GIVEN DATA Block Start

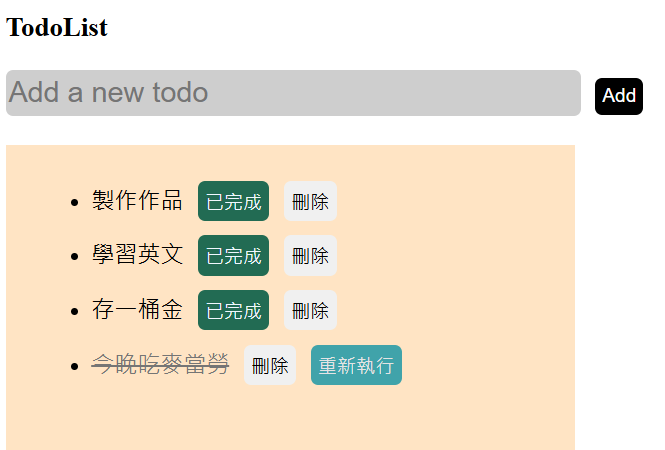
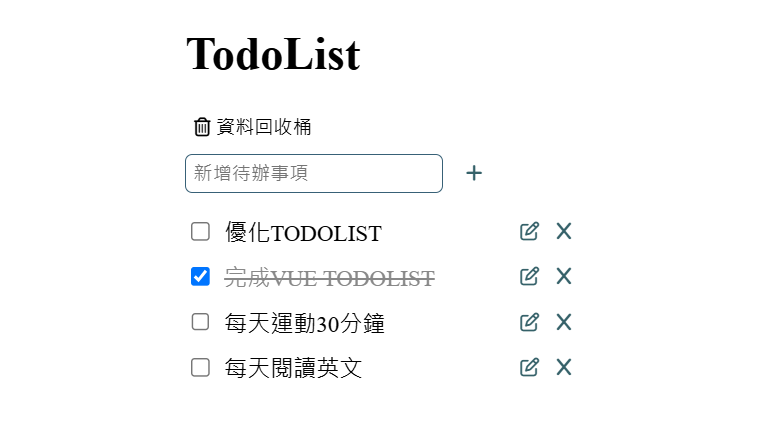
更新todoList專案

diff --git a/components/projects.vue b/components/projects.vue
@@ -7,82 +7,42 @@
 <script setup>
 
 const cards = ref([
-  // {
-  //   id: 1,
-  //   imgSrc: "/images/todolist.png",
-  //   title: "Angular練習TodoList",
-  //   text: "可以新增項目，刪除，已完成，重新執行",
-  //   link1: "https://todo-list-jade-eta.vercel.app/",
-  //   link2: "https://github.com/LEEWT129/todoList",
-  // },
   {
-    id: 2,
+    id:'resume',
     imgSrc: "/images/resume.png",
-    title: "NUXT3履歷",
+    title: "履歷",
     text: "NUXT3製作履歷介面，RWD",
     link1: "https://resume-nine-phi.vercel.app/",
     link2: "https://github.com/LEEWT129/resume",
   },
-  // {
-  //   id: 3,
-  //   imgSrc: "/images/chandelier.png",
-  //   title: "HTML、CSS吊燈動畫",
-  //   text: "運用CSS簡易撰寫吊燈移動軌跡",
-  //   link1: "https://leewt129.github.io/chandelier/",
-  //   link2: "https://github.com/LEEWT129/chandelier",
-  // },
   {
-    id: 4,
+    id: 'todoList',
+    imgSrc: "/images/todoList.png",
+    title: "TodoList",
+    text: "運用Vue撰寫，將資料存在localStorage",
+    link1: "https://vue-todo-list-sigma.vercel.app/",
+    link2: "https://github.com/LEEWT129/VueTodoList",
+  },
+  {
+    id: 'Beauty',
     imgSrc: "/images/Beauty_Studio.png",
-    title: "Bootstrap美容工作室",
+    title: "美容工作室",
     text: "Bootstrap製作切版(前端課程第三週的作品)",
     link1: "https://leewt129.github.io/Beauty_Studio/index.html",
     link2: "https://github.com/LEEWT129/Beauty_Studio",
   },
-  // {
-  //   id: 5,
-  //   imgSrc: "/images/ball-games.png",
-  //   title: "Vue.js單頁式球類介紹",
-  //   text: "運用的Vue.js製作單頁簡單的球類介紹，加上一些動畫效果",
-  //   link1: "https://ball-games.vercel.app/",
-  //   link2: "https://github.com/LEEWT129/ball-games",
-  // },
-  // {
-  //   id: 6,
-  //   imgSrc: "/images/card.png",
-  //   title: "個人簡介卡片",
-  //   text: "運用的HTML、CSS、JS製作簡介卡片",
-  //   link1: "https://leewt129.github.io/card/",
-  //   link2: "https://github.com/LEEWT129/card",
-  // },
   {
-    id: 7,
+    id: 'comesee',
     imgSrc: "/images/comesee.png",
-    title: "React.js電影線上購票平台",
+    title: "電影線上購票",
     text: "React.js製作電影線上購票平台(前端課程結業專題)",
     link1: "https://github.com/LEEWT129/comesee",
     link2: "https://github.com/LEEWT129/comesee",
   },
-  // {
-  //   id: 8,
-  //   imgSrc: "/images/book.png",
-  //   title: "書城首頁純切版",
-  //   text: "運用的HTML、CSS、JS製作書城首頁(未完成)",
-  //   link1: "https://leewt129.github.io/bookstore/",
-  //   link2: "https://github.com/LEEWT129/bookstore",
-  // },
-  // {
-  //   id: 9,
-  //   imgSrc: "/images/ParallaxScrolling.png",
-  //   title: "ParallaxScrolling練習",
-  //   text: "運用的HTML、CSS、JS製作ParallaxScrolling效果",
-  //   link1: "https://leewt129.github.io/ParallaxScrolling/",
-  //   link2: "https://github.com/LEEWT129/ParallaxScrolling",
-  // },
   {
-    id: 10,
+    id: 'mingtie',
     imgSrc: "/images/mingtie.png",
-    title: "公司專案-NUXT3名帖",
+    title: "公司專案-名帖(電子名片)",
     text: "前端獨立開發，使用者前後台，RWD (3個月開發)",
     link1: "https://mingtie.lale.im/_mingtie/",
   },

GIVEN DATA Block End

- [ACTION ITEM] Each entry needs to be retyped exactly; the pictures stay out.

- [SOLUTION FOR THIS EXERCISE]
更新todoList專案

diff --git a/components/projects.vue b/components/projects.vue
@@ -7,82 +7,42 @@
 <script setup>
 
 const cards = ref([
-  // {
-  //   id: 1,
-  //   imgSrc: "/images/todolist.png",
-  //   title: "Angular練習TodoList",
-  //   text: "可以新增項目，刪除，已完成，重新執行",
-  //   link1: "https://todo-list-jade-eta.vercel.app/",
-  //   link2: "https://github.com/LEEWT129/todoList",
-  // },
   {
-    id: 2,
+    id:'resume',
     imgSrc: "/images/resume.png",
-    title: "NUXT3履歷",
+    title: "履歷",
     text: "NUXT3製作履歷介面，RWD",
     link1: "https://resume-nine-phi.vercel.app/",
     link2: "https://github.com/LEEWT129/resume",
   },
-  // {
-  //   id: 3,
-  //   imgSrc: "/images/chandelier.png",
-  //   title: "HTML、CSS吊燈動畫",
-  //   text: "運用CSS簡易撰寫吊燈移動軌跡",
-  //   link1: "https://leewt129.github.io/chandelier/",
-  //   link2: "https://github.com/LEEWT129/chandelier",
-  // },
   {
-    id: 4,
+    id: 'todoList',
+    imgSrc: "/images/todoList.png",
+    title: "TodoList",
+    text: "運用Vue撰寫，將資料存在localStorage",
+    link1: "https://vue-todo-list-sigma.vercel.app/",
+    link2: "https://github.com/LEEWT129/VueTodoList",
+  },
+  {
+    id: 'Beauty',
     imgSrc: "/images/Beauty_Studio.png",
-    title: "Bootstrap美容工作室",
+    title: "美容工作室",
     text: "Bootstrap製作切版(前端課程第三週的作品)",
     link1: "https://leewt129.github.io/Beauty_Studio/index.html",
     link2: "https://github.com/LEEWT129/Beauty_Studio",
   },
-  // {
-  //   id: 5,
-  //   imgSrc: "/images/ball-games.png",
-  //   title: "Vue.js單頁式球類介紹",
-  //   text: "運用的Vue.js製作單頁簡單的球類介紹，加上一些動畫效果",
-  //   link1: "https://ball-games.vercel.app/",
-  //   link2: "https://github.com/LEEWT129/ball-games",
-  // },
-  // {
-  //   id: 6,
-  //   imgSrc: "/images/card.png",
-  //   title: "個人簡介卡片",
-  //   text: "運用的HTML、CSS、JS製作簡介卡片",
-  //   link1: "https://leewt129.github.io/card/",
-  //   link2: "https://github.com/LEEWT129/card",
-  // },
   {
-    id: 7,
+    id: 'comesee',
     imgSrc: "/images/comesee.png",
-    title: "React.js電影線上購票平台",
+    title: "電影線上購票",
     text: "React.js製作電影線上購票平台(前端課程結業專題)",
     link1: "https://github.com/LEEWT129/comesee",
     link2: "https://github.com/LEEWT129/comesee",
   },
-  // {
-  //   id: 8,
-  //   imgSrc: "/images/book.png",
-  //   title: "書城首頁純切版",
-  //   text: "運用的HTML、CSS、JS製作書城首頁(未完成)",
-  //   link1: "https://leewt129.github.io/bookstore/",
-  //   link2: "https://github.com/LEEWT129/bookstore",
-  // },
-  // {
-  //   id: 9,
-  //   imgSrc: "/images/ParallaxScrolling.png",
-  //   title: "ParallaxScrolling練習",
-  //   text: "運用的HTML、CSS、JS製作ParallaxScrolling效果",
-  //   link1: "https://leewt129.github.io/ParallaxScrolling/",
-  //   link2: "https://github.com/LEEWT129/ParallaxScrolling",
-  // },
   {
-    id: 10,
+    id: 'mingtie',
     imgSrc: "/images/mingtie.png",
-    title: "公司專案-NUXT3名帖",
+    title: "公司專案-名帖(電子名片)",
     text: "前端獨立開發，使用者前後台，RWD (3個月開發)",
     link1: "https://mingtie.lale.im/_mingtie/",
   },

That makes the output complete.